_Data for the task_
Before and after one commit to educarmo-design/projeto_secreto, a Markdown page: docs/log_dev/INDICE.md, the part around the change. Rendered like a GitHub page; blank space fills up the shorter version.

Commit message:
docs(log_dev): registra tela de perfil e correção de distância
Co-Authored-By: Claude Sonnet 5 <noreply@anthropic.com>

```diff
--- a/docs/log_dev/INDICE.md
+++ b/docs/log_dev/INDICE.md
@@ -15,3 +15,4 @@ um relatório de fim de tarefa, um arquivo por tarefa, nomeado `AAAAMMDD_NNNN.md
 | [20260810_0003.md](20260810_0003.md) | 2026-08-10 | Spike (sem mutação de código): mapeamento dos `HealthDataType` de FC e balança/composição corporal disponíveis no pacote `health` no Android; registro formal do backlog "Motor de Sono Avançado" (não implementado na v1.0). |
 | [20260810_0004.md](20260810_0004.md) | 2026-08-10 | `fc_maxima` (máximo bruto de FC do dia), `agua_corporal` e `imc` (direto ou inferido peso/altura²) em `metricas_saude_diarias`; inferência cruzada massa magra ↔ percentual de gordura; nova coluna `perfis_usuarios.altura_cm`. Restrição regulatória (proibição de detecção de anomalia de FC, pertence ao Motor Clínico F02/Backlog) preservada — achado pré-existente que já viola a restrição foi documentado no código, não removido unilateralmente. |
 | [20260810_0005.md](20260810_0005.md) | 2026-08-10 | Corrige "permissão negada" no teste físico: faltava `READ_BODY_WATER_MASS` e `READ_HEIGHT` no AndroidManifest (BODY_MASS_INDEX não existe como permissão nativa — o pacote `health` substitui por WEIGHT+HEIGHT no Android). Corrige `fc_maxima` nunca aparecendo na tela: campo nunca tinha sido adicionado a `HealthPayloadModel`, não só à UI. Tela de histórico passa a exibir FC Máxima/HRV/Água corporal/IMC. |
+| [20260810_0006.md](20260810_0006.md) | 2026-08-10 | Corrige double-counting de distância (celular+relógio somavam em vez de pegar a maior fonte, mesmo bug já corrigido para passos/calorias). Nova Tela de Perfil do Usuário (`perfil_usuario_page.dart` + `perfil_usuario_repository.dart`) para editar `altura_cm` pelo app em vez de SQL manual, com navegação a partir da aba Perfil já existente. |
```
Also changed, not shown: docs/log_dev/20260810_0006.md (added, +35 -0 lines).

==

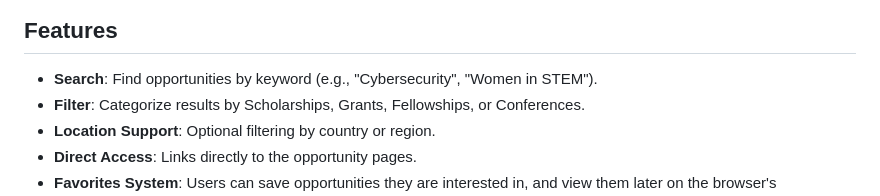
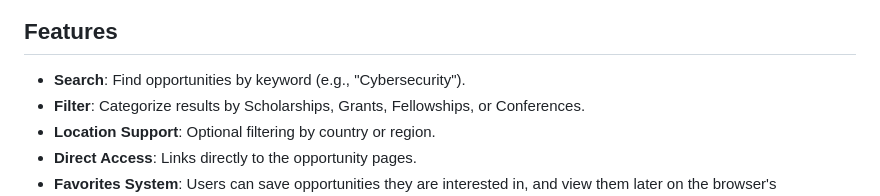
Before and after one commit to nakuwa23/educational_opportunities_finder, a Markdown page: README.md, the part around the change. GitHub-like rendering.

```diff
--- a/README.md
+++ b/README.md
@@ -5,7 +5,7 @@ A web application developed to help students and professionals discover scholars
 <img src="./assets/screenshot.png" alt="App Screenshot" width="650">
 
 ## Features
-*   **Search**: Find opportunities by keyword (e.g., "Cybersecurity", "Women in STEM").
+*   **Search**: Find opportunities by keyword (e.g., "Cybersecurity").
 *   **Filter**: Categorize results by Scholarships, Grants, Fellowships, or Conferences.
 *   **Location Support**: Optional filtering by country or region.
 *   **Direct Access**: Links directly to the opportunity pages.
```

==

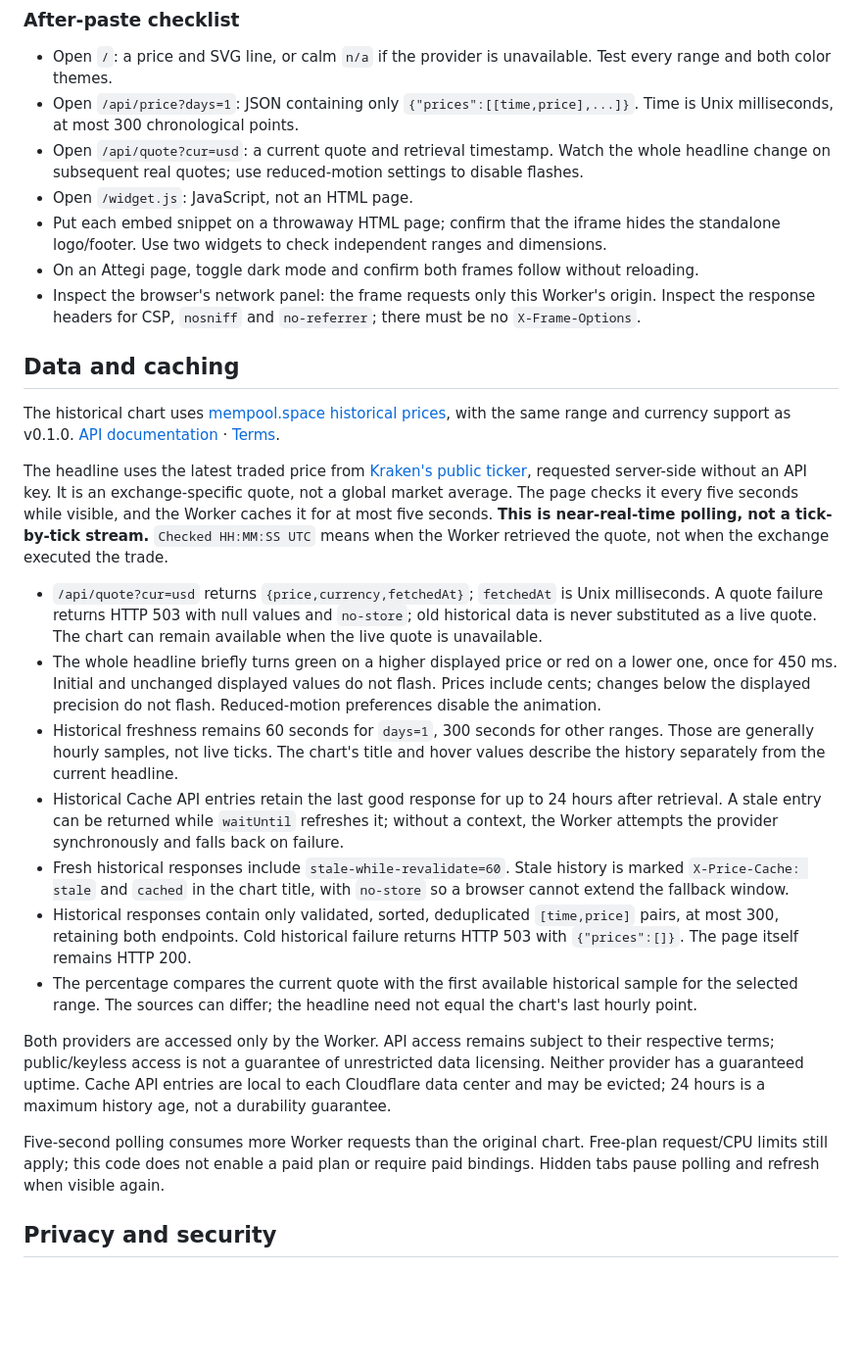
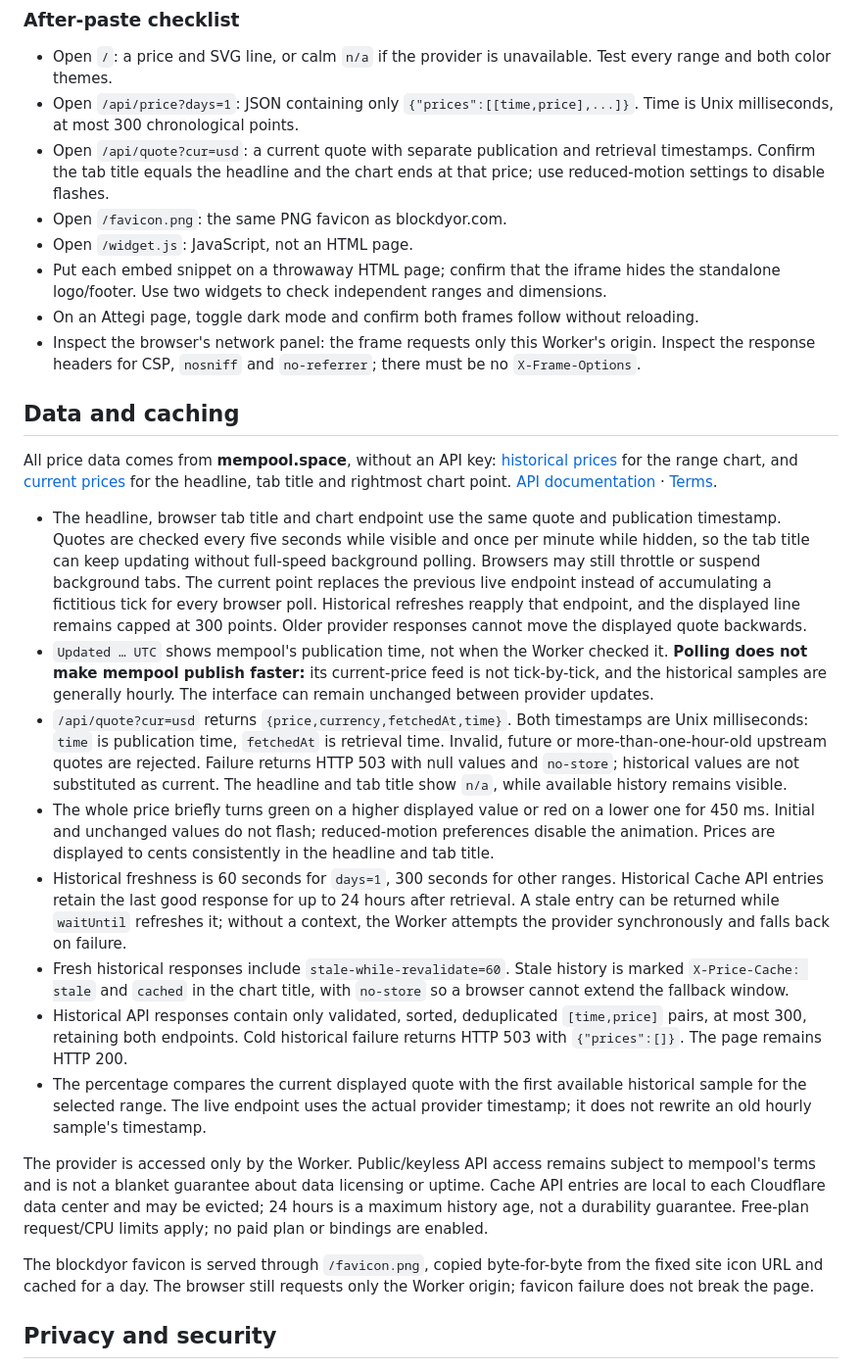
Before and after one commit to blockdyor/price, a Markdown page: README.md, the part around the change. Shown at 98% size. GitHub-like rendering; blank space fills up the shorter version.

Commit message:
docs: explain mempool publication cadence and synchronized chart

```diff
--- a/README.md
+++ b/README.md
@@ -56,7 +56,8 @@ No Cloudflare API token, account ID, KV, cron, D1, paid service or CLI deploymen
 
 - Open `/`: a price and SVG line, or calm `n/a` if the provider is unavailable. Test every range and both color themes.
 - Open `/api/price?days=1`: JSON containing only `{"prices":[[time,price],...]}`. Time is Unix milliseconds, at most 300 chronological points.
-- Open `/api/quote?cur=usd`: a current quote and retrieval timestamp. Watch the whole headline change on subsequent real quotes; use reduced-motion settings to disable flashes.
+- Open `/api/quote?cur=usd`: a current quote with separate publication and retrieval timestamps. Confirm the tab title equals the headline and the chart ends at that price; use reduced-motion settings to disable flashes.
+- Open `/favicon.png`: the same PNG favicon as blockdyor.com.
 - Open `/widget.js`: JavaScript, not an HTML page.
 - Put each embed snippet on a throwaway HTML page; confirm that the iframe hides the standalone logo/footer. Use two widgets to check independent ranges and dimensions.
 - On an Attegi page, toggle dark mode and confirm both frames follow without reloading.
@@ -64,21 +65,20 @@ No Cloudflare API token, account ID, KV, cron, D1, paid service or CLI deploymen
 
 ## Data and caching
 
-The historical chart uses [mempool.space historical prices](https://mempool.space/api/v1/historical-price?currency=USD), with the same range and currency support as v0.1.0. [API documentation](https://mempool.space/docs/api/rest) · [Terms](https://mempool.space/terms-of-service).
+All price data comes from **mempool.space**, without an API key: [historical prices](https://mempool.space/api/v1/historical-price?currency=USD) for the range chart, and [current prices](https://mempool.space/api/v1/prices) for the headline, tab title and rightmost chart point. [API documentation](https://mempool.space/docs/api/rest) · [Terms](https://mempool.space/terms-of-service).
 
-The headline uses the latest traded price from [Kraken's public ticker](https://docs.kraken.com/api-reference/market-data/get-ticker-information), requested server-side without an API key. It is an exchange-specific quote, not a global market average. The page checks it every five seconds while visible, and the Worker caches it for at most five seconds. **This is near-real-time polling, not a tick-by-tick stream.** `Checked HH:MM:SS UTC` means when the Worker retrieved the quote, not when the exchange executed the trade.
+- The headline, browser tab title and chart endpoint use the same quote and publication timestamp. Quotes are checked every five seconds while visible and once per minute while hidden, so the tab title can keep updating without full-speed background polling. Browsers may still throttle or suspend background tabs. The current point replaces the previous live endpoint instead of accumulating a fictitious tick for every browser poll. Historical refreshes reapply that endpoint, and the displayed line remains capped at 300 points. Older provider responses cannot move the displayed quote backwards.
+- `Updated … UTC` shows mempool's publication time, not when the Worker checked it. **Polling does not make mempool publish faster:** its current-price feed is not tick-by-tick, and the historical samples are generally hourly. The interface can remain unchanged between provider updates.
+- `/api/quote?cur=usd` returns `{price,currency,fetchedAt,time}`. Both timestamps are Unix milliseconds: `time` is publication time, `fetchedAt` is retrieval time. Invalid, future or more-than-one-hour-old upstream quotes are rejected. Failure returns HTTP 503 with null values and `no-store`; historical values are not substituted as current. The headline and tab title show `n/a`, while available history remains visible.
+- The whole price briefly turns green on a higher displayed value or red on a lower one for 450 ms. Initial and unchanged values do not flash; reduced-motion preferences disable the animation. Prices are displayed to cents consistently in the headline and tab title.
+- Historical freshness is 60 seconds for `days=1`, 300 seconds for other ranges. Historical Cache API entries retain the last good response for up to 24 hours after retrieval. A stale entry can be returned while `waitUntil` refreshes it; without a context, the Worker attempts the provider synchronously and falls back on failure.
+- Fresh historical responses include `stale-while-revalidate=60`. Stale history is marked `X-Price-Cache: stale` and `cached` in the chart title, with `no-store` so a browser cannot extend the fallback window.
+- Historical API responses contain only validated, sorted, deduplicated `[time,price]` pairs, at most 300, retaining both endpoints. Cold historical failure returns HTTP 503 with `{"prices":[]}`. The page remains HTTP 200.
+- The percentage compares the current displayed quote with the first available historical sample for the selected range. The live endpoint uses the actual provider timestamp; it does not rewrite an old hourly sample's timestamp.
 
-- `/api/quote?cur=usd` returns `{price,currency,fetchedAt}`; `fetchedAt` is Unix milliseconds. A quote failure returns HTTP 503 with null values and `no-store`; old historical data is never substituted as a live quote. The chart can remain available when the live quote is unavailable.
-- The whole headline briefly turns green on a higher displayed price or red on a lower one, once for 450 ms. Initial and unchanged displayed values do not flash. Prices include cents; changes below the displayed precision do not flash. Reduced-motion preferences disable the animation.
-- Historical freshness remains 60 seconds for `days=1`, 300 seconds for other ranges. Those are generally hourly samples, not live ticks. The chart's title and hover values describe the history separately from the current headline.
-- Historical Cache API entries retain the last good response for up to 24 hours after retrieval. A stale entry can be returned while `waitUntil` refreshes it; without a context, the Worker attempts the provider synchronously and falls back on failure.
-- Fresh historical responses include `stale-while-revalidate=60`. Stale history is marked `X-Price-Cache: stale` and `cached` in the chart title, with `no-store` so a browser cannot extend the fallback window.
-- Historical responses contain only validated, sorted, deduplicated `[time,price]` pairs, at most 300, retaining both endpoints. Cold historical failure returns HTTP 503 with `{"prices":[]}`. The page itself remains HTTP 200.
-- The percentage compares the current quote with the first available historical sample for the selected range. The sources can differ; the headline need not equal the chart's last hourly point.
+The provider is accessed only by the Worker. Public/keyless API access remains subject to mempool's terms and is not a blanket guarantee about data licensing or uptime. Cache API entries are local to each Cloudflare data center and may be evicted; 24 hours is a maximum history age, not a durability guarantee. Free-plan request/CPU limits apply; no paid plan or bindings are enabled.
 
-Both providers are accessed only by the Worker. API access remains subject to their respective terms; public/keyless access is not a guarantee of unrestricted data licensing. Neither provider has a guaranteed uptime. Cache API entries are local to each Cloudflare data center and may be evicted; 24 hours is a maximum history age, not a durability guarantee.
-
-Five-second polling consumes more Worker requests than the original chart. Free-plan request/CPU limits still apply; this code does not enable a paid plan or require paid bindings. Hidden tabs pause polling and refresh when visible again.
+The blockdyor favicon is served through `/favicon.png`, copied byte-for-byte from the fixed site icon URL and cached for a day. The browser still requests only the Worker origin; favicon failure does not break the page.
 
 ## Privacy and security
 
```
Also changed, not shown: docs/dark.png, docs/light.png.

_Activity_
Take the word "blockdyor" and find each line of the material that contains it. Copy those lines.

_Reply_
Before and after one commit to blockdyor/price, a Markdown page: README.md, the part around the change. Shown at 98% size. GitHub-like rendering; blank space fills up the shorter version.
+- Open `/favicon.png`: the same PNG favicon as blockdyor.com.
+The blockdyor favicon is served through `/favicon.png`, copied byte-for-byte from the fixed site icon URL and cached for a day. The browser still requests only the Worker origin; favicon failure does not break the page.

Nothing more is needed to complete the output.